Exposure to endocrine-disrupting chemicals can cause health effects, such as reduced fertility and increased incidences of obesity and diabetes. Two decades ago, Congress directed the U.S. Environmental Protection Agency (EPA) to screen substances for this activity. Now, the agency is ramping up its efforts, according to an article in Chemical & Engineering News (C&EN), the weekly newsmagazine of the American Chemical Society.
Senior Editor Britt Erickson explains that EPA responded to this mandate by establishing the Endocrine Disruptor Screening Program, but it got off to a slow start and cost about $10 million a year. Only a few dozen pesticides had been tested over 20 years. It became clear in 2015 that this approach wasn't going to be an efficient way to screen the thousands of potential endocrine disruptors, including the large number of substances that could possibly interfere with androgen, steroid synthesis and thyroid pathways.
To quickly identify which chemicals require more scrutiny, EPA has shifted focus to high-throughput computational models. C&EN visited EPA's Office of Research & Development in Research Triangle Park, NC, earlier this year to check on the progress.
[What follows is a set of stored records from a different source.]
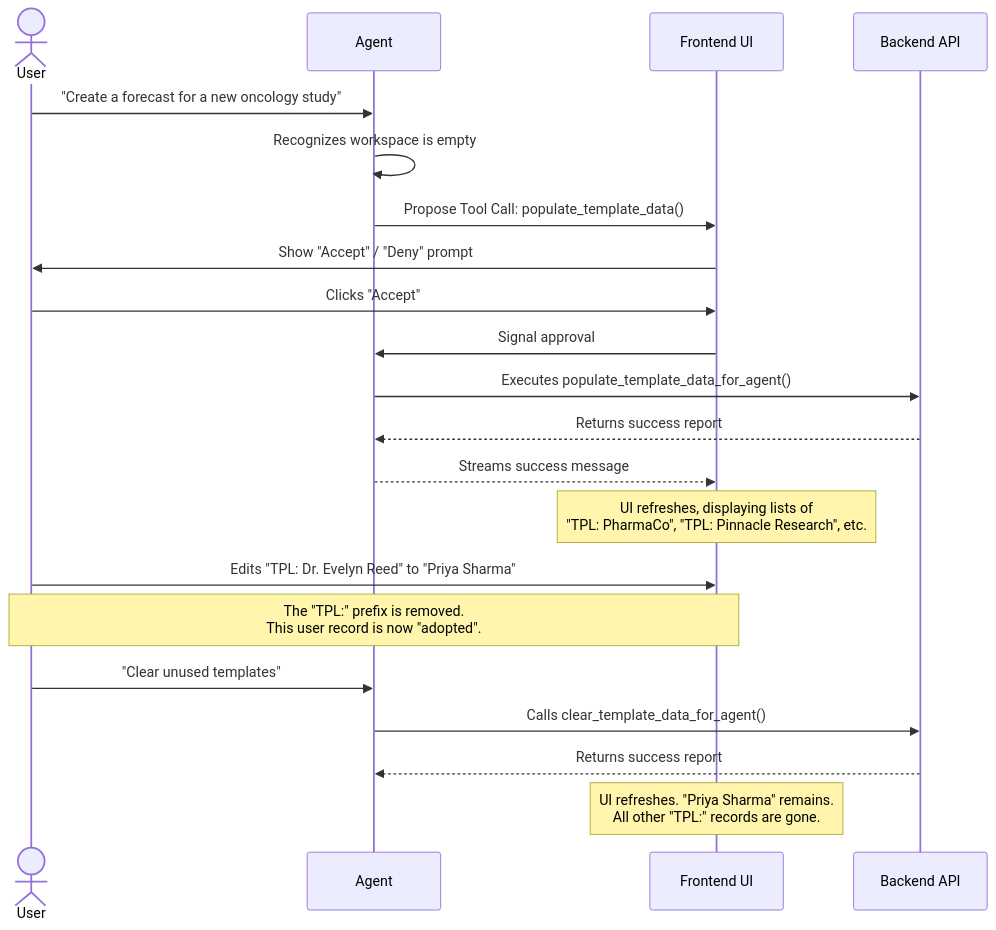
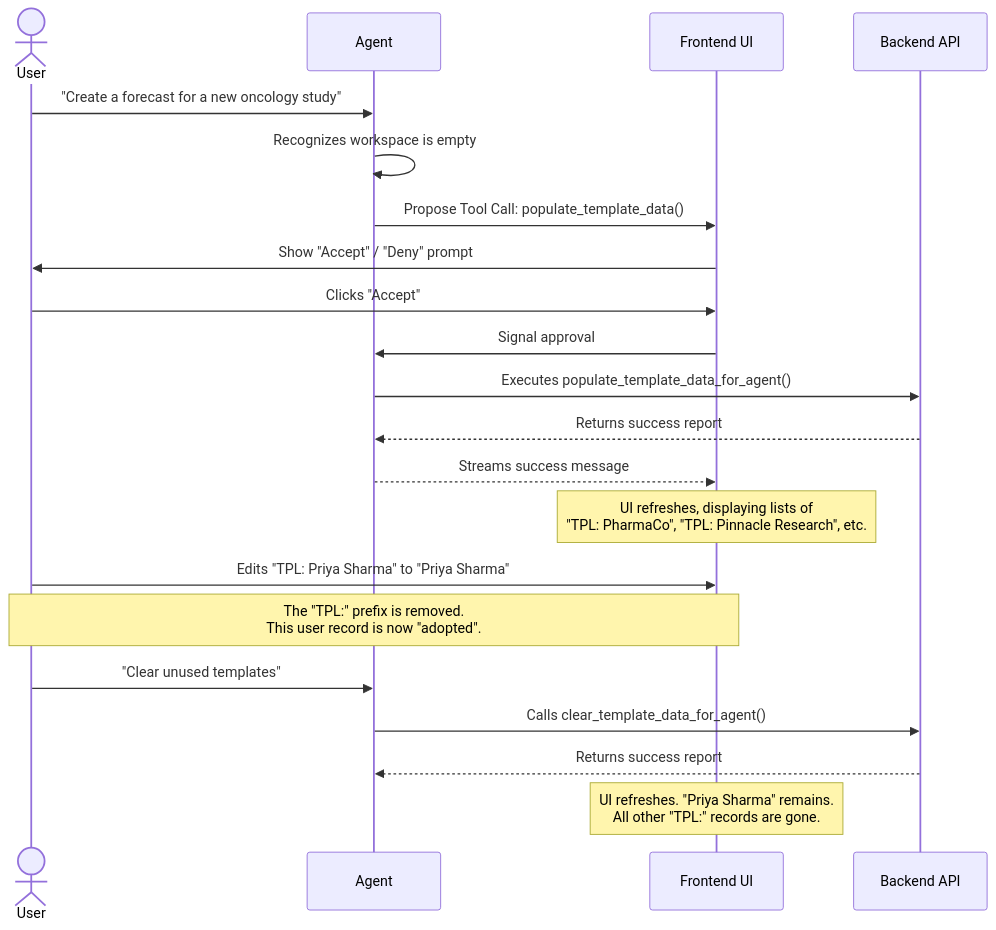
The first of 3 diagrams in README.md (ctfbio/ctfbio-ai), drawn with Mermaid before and after one commit.

````diff
--- a/README.md
+++ b/README.md
@@ -58,27 +58,27 @@
 ```mermaid
 sequenceDiagram
     actor User
     participant Agent
     participant Frontend UI
     participant Backend API
 
     User->>Agent: "Create a forecast for a new oncology study"
     Agent->>Agent: Recognizes workspace is empty
     Agent->>Frontend UI: Propose Tool Call: populate_template_data()
     Frontend UI->>User: Show "Accept" / "Deny" prompt
 
     User->>Frontend UI: Clicks "Accept"
     Frontend UI->>Agent: Signal approval
     Agent->>Backend API: Executes populate_template_data_for_agent()
     Backend API-->>Agent: Returns success report
     Agent-->>Frontend UI: Streams success message
     Note over Frontend UI: UI refreshes, displaying lists of<br/>"TPL: PharmaCo", "TPL: Pinnacle Research", etc.
 
-    User->>Frontend UI: Edits "TPL: Dr. Evelyn Reed" to "Priya Sharma"
+    User->>Frontend UI: Edits "TPL: Priya Sharma" to "Priya Sharma"
     Note over User, Frontend UI: The "TPL:" prefix is removed.<br/>This user record is now "adopted".
 
     User->>Agent: "Clear unused templates"
     Agent->>Backend API: Calls clear_template_data_for_agent()
     Backend API-->>Agent: Returns success report
     Note over Frontend UI: UI refreshes. "Priya Sharma" remains.<br/>All other "TPL:" records are gone.
 ```
````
They found that the researchers are well on their way, with an estrogen receptor model and an androgen receptor model ready for primetime, and even more assays are in the works.
Explore further: Screening chemicals in everyday products for safety—without animals
"Endocrine disruptor assays go fast track," cen.acs.org/articles/96/i11/En … says-fast-track.html